As Chairman of Indonesia’s top Muslim clerical body, Indonesia’s Ulema Council (MUI), and Supreme Leader of Indonesia’s largest Muslim organisation, Nahdlatul Ulama, Ma’ruf Amin holds significant clout amongst Indonesia’s Muslim community, particularly conservatives who have frequently criticised Jokowi’s leadership. However, in addition to his influential positions, Ma’ruf also holds a notoriously conservative,  ‘anti-human rights’ stance against religious minorities and the LGBT community. Notably, Ma’ruf has strongly supported controversial fatwas like the anti-secularism, pluralism and liberalism fatwa in 2005 and more recently, a MUI fatwa released in 2016 that supported criminalisation of LGBT activities. Human Rights Watch deputy director of Asia division, Phelim Kine, notes that ‘Amin has been central to some of the most intolerant elements of Indonesian contemporary religious and political culture, so fear of the negative impact he could have on the rights and safety of religious and gender minorities is well founded.’

Although the Institute of Southeast Asian Studies argues Ma’ruf has adopted a more progressive image since 2015, his human rights record does not bode well for a society that is already beset with growing sectarian tensions. In recent years, Indonesia’s civil society has seen a rise in intolerance towards religious minorities and LGBT individuals, evident in the targeted use of blasphemy law against leaders from the Gafatar religious community and former governor of Jakarta of Indonesia, Basuki Ahok Purnama. Just last week, a Buddhist Chinese Indonesian woman was charged with a 1.5 year prison sentence for complaining that a speaker making Islamic calls to prayer was too loud.
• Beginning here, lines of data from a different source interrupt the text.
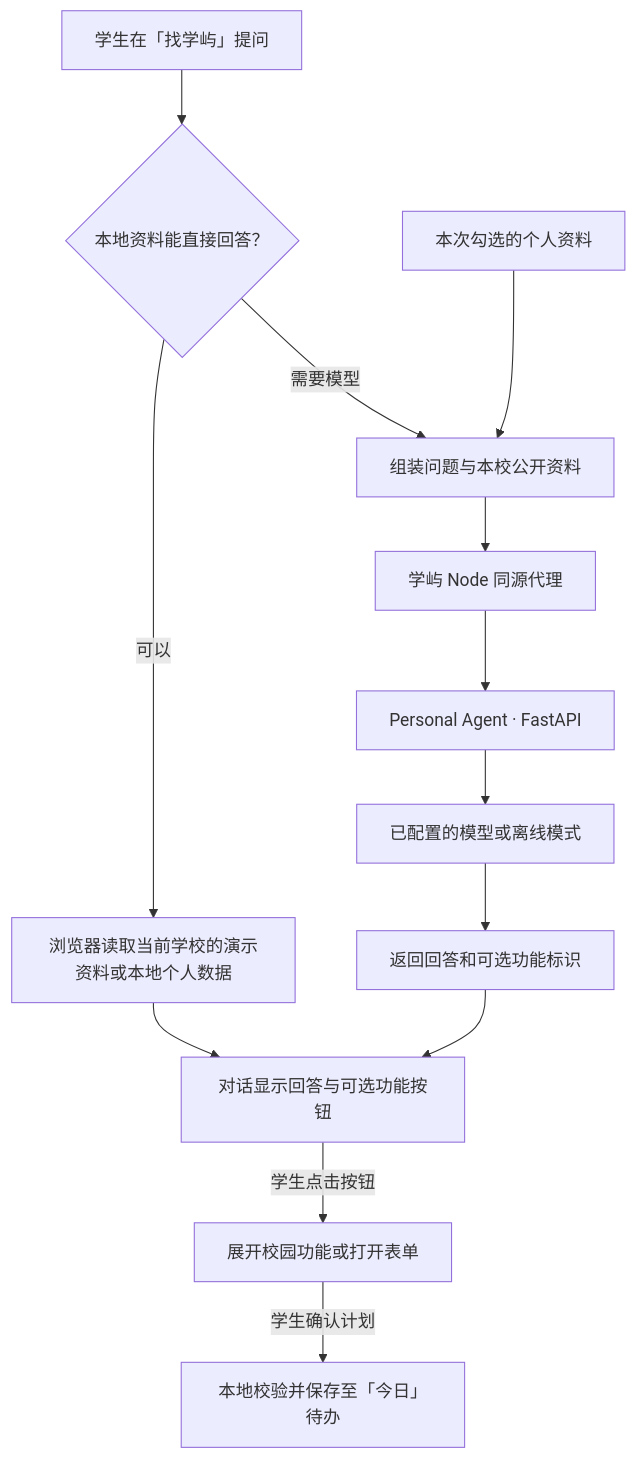
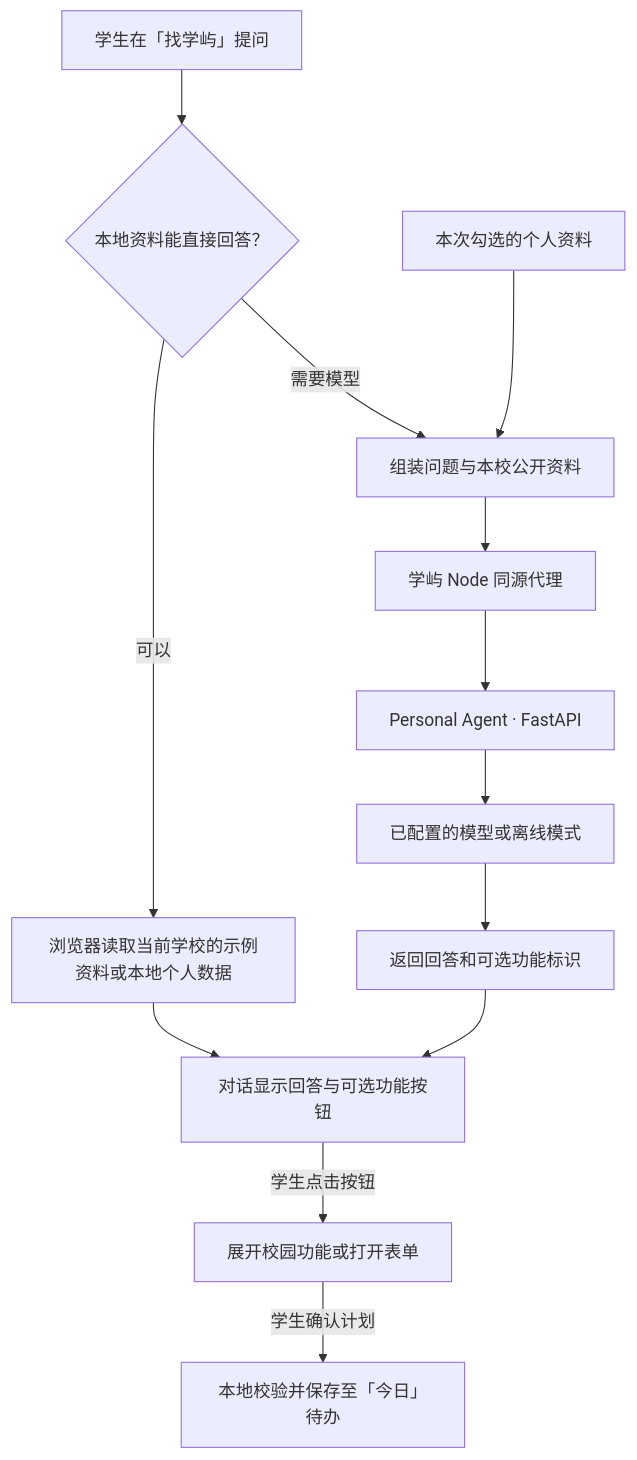
The diagram in README.md (Mat11-oo/Personal-Schedule-Agent-for-campus), drawn with Mermaid before and after one commit. The commit also changed other lines of this file and 4 other files, not shown here.

````diff
--- a/README.md
+++ b/README.md
@@ -133,15 +133,15 @@
 ```mermaid
 flowchart TD
     User["学生在「找学屿」提问"] --> Route{"本地资料能直接回答？"}
-    Route -->|可以| Local["浏览器读取当前学校的演示资料或本地个人数据"]
+    Route -->|可以| Local["浏览器读取当前学校的示例资料或本地个人数据"]
     Route -->|需要模型| Context["组装问题与本校公开资料"]
     Consent["本次勾选的个人资料"] --> Context
     Context --> Proxy["学屿 Node 同源代理"]
     Proxy --> Agent["Personal Agent · FastAPI"]
     Agent --> Model["已配置的模型或离线模式"]
     Model --> Reply["返回回答和可选功能标识"]
     Local --> Chat["对话显示回答与可选功能按钮"]
     Reply --> Chat
     Chat -->|学生点击按钮| Tool["展开校园功能或打开表单"]
     Tool -->|学生确认计划| Todo["本地校验并保存至「今日」待办"]
 ```
````
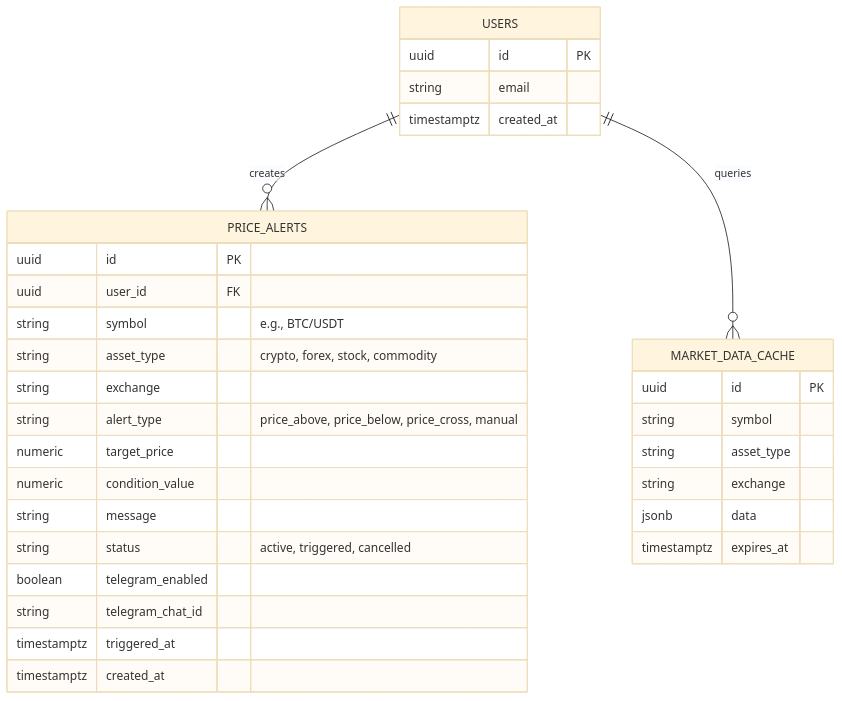
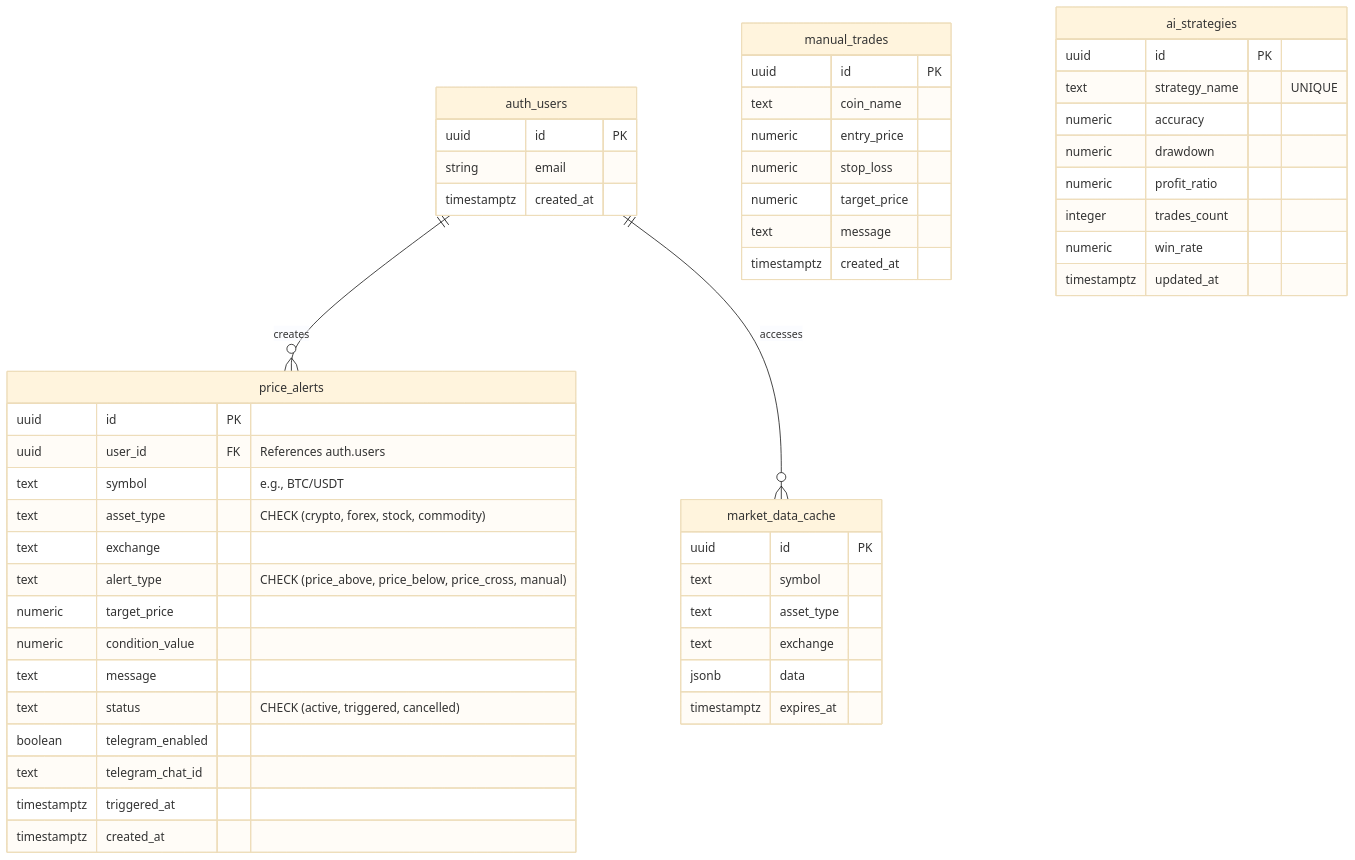
One commit to Garvit-821/multi-asset-algorithmic-trading-software changed the second of 4 diagrams in README.md. Above: the diagram before and after it, drawn with Mermaid (base theme). The commit also changed other lines of this file, not shown here.

````diff
--- a/README.md
+++ b/README.md
@@ -98,37 +112,58 @@
 ```mermaid
 erDiagram
-    USERS ||--o{ PRICE_ALERTS : creates
-    USERS ||--o{ MARKET_DATA_CACHE : queries
-
-    USERS {
+    auth_users ||--o{ price_alerts : creates
+    auth_users ||--o{ market_data_cache : accesses
+    
+    auth_users {
         uuid id PK
         string email
         timestamptz created_at
     }
 
-    PRICE_ALERTS {
+    price_alerts {
         uuid id PK
-        uuid user_id FK
-        string symbol "e.g., BTC/USDT"
-        string asset_type "crypto, forex, stock, commodity"
-        string exchange
-        string alert_type "price_above, price_below, price_cross, manual"
+        uuid user_id FK "References auth.users"
+        text symbol "e.g., BTC/USDT"
+        text asset_type "CHECK (crypto, forex, stock, commodity)"
+        text exchange
+        text alert_type "CHECK (price_above, price_below, price_cross, manual)"
         numeric target_price
         numeric condition_value
-        string message
-        string status "active, triggered, cancelled"
+        text message
+        text status "CHECK (active, triggered, cancelled)"
         boolean telegram_enabled
-        string telegram_chat_id
+        text telegram_chat_id
         timestamptz triggered_at
         timestamptz created_at
     }
 
-    MARKET_DATA_CACHE {
+    manual_trades {
         uuid id PK
-        string symbol
-        string asset_type
-        string exchange
+        text coin_name
+        numeric entry_price
+        numeric stop_loss
+        numeric target_price
+        text message
+        timestamptz created_at
+    }
+
+    ai_strategies {
+        uuid id PK
+        text strategy_name "UNIQUE"
+        numeric accuracy
+        numeric drawdown
+        numeric profit_ratio
+        integer trades_count
+        numeric win_rate
+        timestamptz updated_at
+    }
+
+    market_data_cache {
+        uuid id PK
+        text symbol
+        text asset_type
+        text exchange
         jsonb data
         timestamptz expires_at
     }
 ```
````
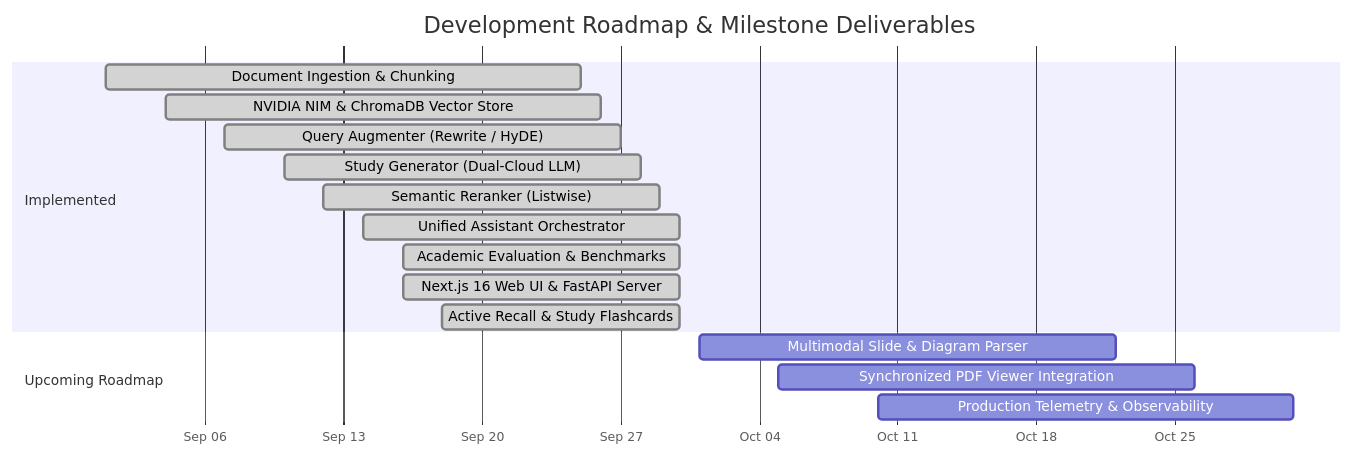
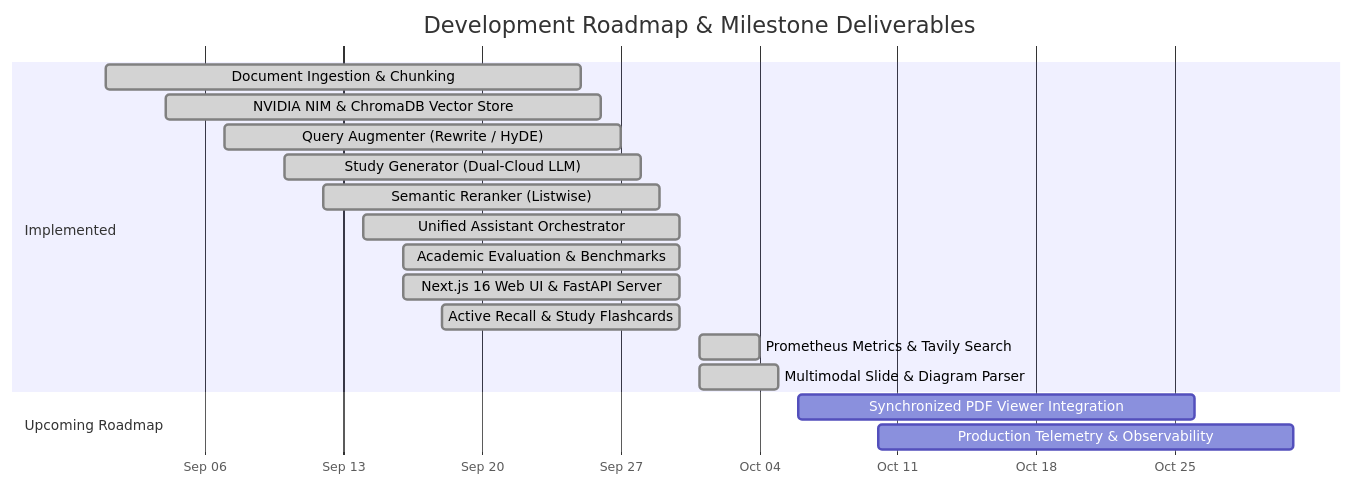
Before and after one commit to Khazar451/study-assistant: the second of 2 diagrams in README.md, drawn with Mermaid. The commit also changed other lines of this file, not shown here.

Commit message:
docs(readme): update architecture, roadmap, and test counts for multimodal vision and search

````diff
--- a/README.md
+++ b/README.md
@@ -237,20 +241,21 @@
 ```mermaid
 gantt
     title Development Roadmap & Milestone Deliverables
     dateFormat  YYYY-MM-DD
     axisFormat  %b %d
     section Implemented
     Document Ingestion & Chunking       :done, 2026-09-01, 2026-09-25
     NVIDIA NIM & ChromaDB Vector Store  :done, 2026-09-04, 2026-09-26
     Query Augmenter (Rewrite / HyDE)    :done, 2026-09-07, 2026-09-27
     Study Generator (Dual-Cloud LLM)    :done, 2026-09-10, 2026-09-28
     Semantic Reranker (Listwise)        :done, 2026-09-12, 2026-09-29
     Unified Assistant Orchestrator      :done, 2026-09-14, 2026-09-30
     Academic Evaluation & Benchmarks    :done, 2026-09-16, 2026-09-30
     Next.js 16 Web UI & FastAPI Server  :done, 2026-09-16, 2026-09-30
     Active Recall & Study Flashcards    :done, 2026-09-18, 2026-09-30
+    Prometheus Metrics & Tavily Search  :done, 2026-10-01, 2026-10-04
+    Multimodal Slide & Diagram Parser   :done, 2026-10-01, 2026-10-05
     section Upcoming Roadmap
-    Multimodal Slide & Diagram Parser   :2026-10-01, 2026-10-22
-    Synchronized PDF Viewer Integration :2026-10-05, 2026-10-26
+    Synchronized PDF Viewer Integration :2026-10-06, 2026-10-26
     Production Telemetry & Observability:2026-10-10, 2026-10-31
 ```
````
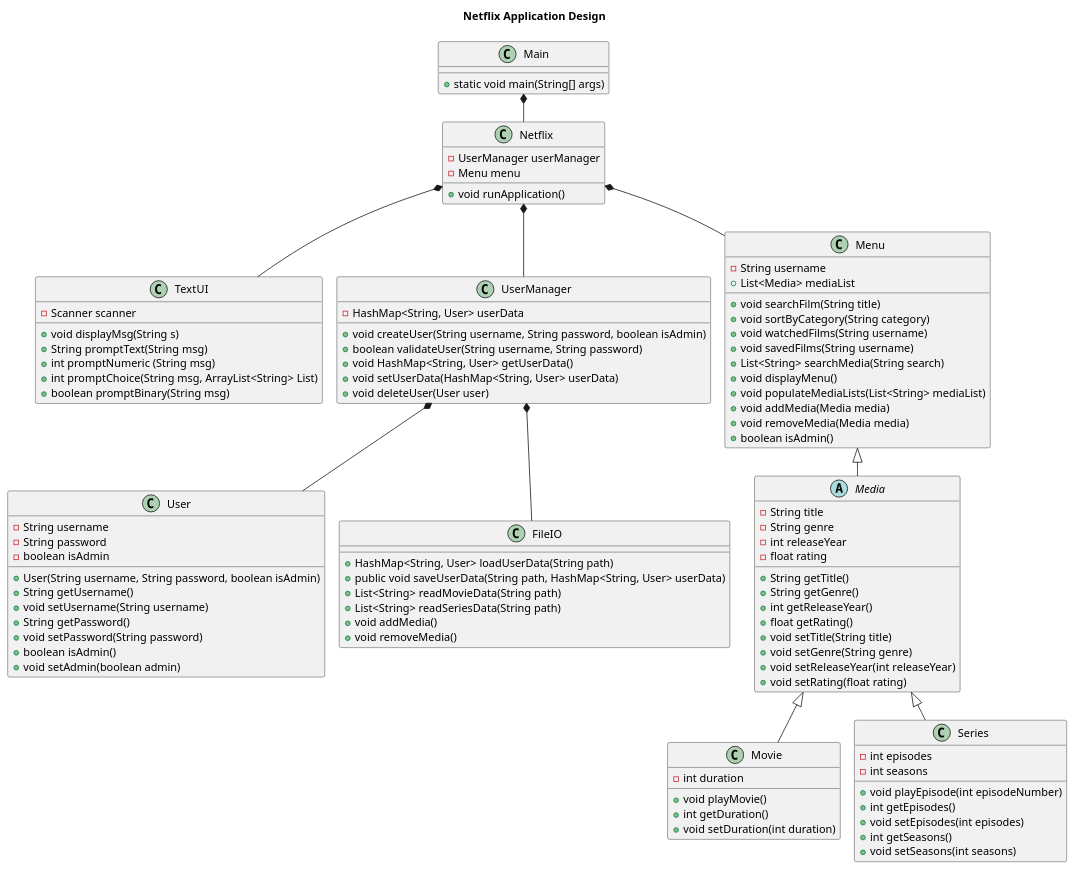
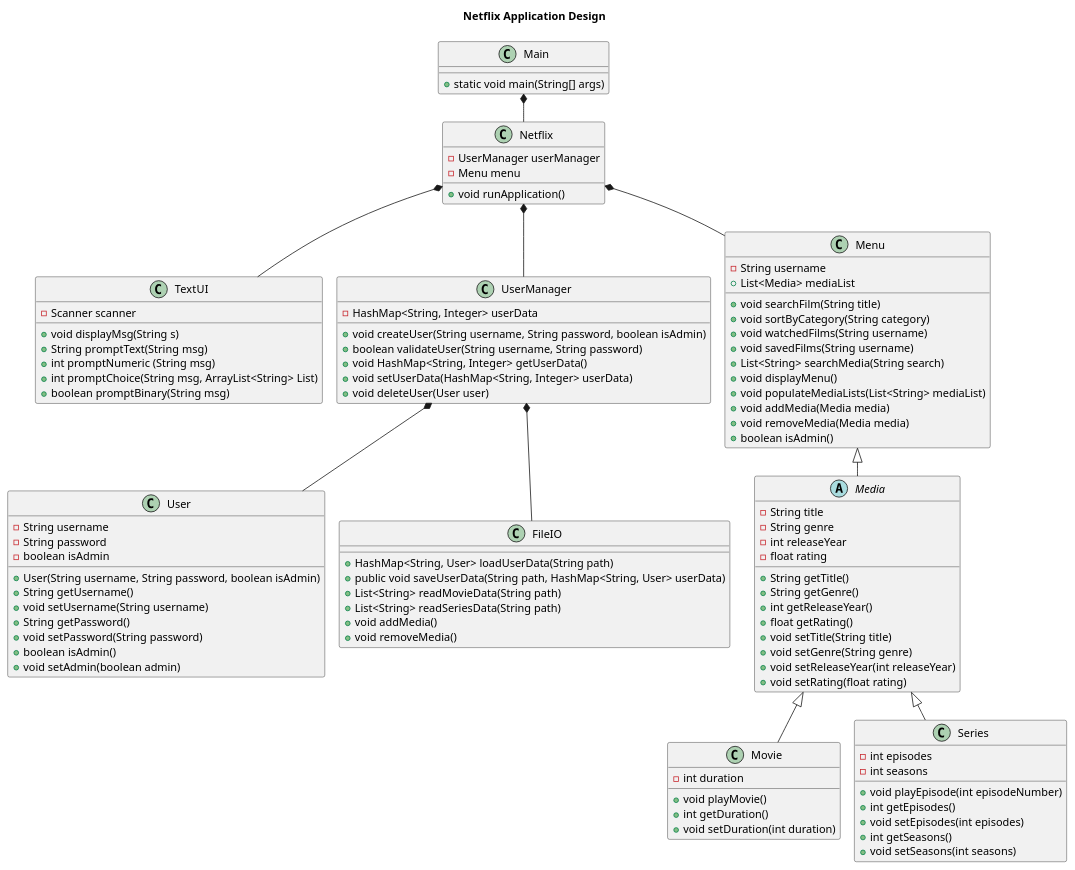
One commit to MarcusPFF/SP3-StreamingServiceProject changed the diagram in doc/classDiagram/classDiagram.puml. Above: the diagram before and after it, drawn with PlantUML. The commit also changed 2 other files, not shown here.

Commit message:
FileIO loadUserData & saveUserData

```diff
--- a/doc/classDiagram/classDiagram.puml
+++ b/doc/classDiagram/classDiagram.puml
@@ -1,117 +1,117 @@
 @startuml
 !pragma layout smetana
 title Netflix Application Design
 
 class Main {
     + static void main(String[] args)
 
 }
 
 Main *-- Netflix
 
 class Netflix {
     - UserManager userManager
     - Menu menu
     + void runApplication()
 }
 
 Netflix *-- TextUI
 
 class TextUI {
 - Scanner scanner
 
 + void displayMsg(String s)
 + String promptText(String msg)
 + int promptNumeric (String msg)
 + int promptChoice(String msg, ArrayList<String> List)
 + boolean promptBinary(String msg)
 
 }
 Netflix *-- UserManager
 Netflix *-- Menu
 
 class UserManager {
-    - HashMap<String, User> userData
+    - HashMap<String, Integer> userData
     + void createUser(String username, String password, boolean isAdmin)
     + boolean validateUser(String username, String password)
-    + void HashMap<String, User> getUserData()
-    + void setUserData(HashMap<String, User> userData)
+    + void HashMap<String, Integer> getUserData()
+    + void setUserData(HashMap<String, Integer> userData)
     + void deleteUser(User user)
 
 }
 
 UserManager *-- User
 
 class User {
     - String username
     - String password
     - boolean isAdmin
     + User(String username, String password, boolean isAdmin)
     + String getUsername()
     + void setUsername(String username)
     + String getPassword()
     + void setPassword(String password)
     + boolean isAdmin()
     + void setAdmin(boolean admin)
 }
 
 UserManager *-- FileIO
 
 class FileIO {
     + HashMap<String, User> loadUserData(String path)
     + public void saveUserData(String path, HashMap<String, User> userData)
     + List<String> readMovieData(String path)
     + List<String> readSeriesData(String path)
     + void addMedia()
     + void removeMedia()
 
 }
 
 class Menu{
     - String username
     + List<Media> mediaList
     + void searchFilm(String title)
     + void sortByCategory(String category)
     + void watchedFilms(String username)
     + void savedFilms(String username)
     + List<String> searchMedia(String search)
     + void displayMenu()
     + void populateMediaLists(List<String> mediaList)
     + void addMedia(Media media)
     + void removeMedia(Media media)
     + boolean isAdmin()
 }
 
 abstract class Media extends Menu {
     - String title
     - String genre
     - int releaseYear
     - float rating
     + String getTitle()
     + String getGenre()
     + int getReleaseYear()
     + float getRating()
     + void setTitle(String title)
     + void setGenre(String genre)
     + void setReleaseYear(int releaseYear)
     + void setRating(float rating)
 }
 
 class Movie extends Media {
     - int duration
     + void playMovie()
     + int getDuration()
     + void setDuration(int duration)
 }
 
 class Series extends Media{
     - int episodes
     - int seasons
     + void playEpisode(int episodeNumber)
     + int getEpisodes()
     + void setEpisodes(int episodes)
     + int getSeasons()
     + void setSeasons(int seasons)
 }
 
 @enduml
```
Ma’ruf’s nomination is particularly concerning considering Jokowi’s own inconsistent stance towards human rights abuses in Indonesia. Jokowi has frequently reaffirmed his commitment to human rights, most recently in the State of the Nation Address on the 16th of August where he promoted a ‘united, tolerant’ Indonesia. However, like previous verbal commitments to human rights, it is likely that these are mere words, unsupported by active policy changes. Jokowi has previously been known to acquiesce to political pressure from conservatives by delaying his commitment to ban child marriages in Sulawesi and additionally, in his noticeable silence regarding persecution of the LGBT community that resulted in the apprehension of 300 LGBT individuals in 2017 alone.

Nonetheless, it is important not to overstate Ma’ruf’s potential influence, particularly as the progressives in Jokowi’s administration will likely balance more conservative viewpoints. While it is unclear what impact Ma’ruf Amin’s conservatives views will have within Jokowi’s administration, Jokowi’s decision to nominate an often openly intolerant candidate is likely to only further inflame growing discrimination towards Indonesia’s minorities, particularly as the 2019 elections approach and intolerant, nationalist rhetoric is inevitably deployed by politicians in their pursuit of political leverage.


The Organization for World Peace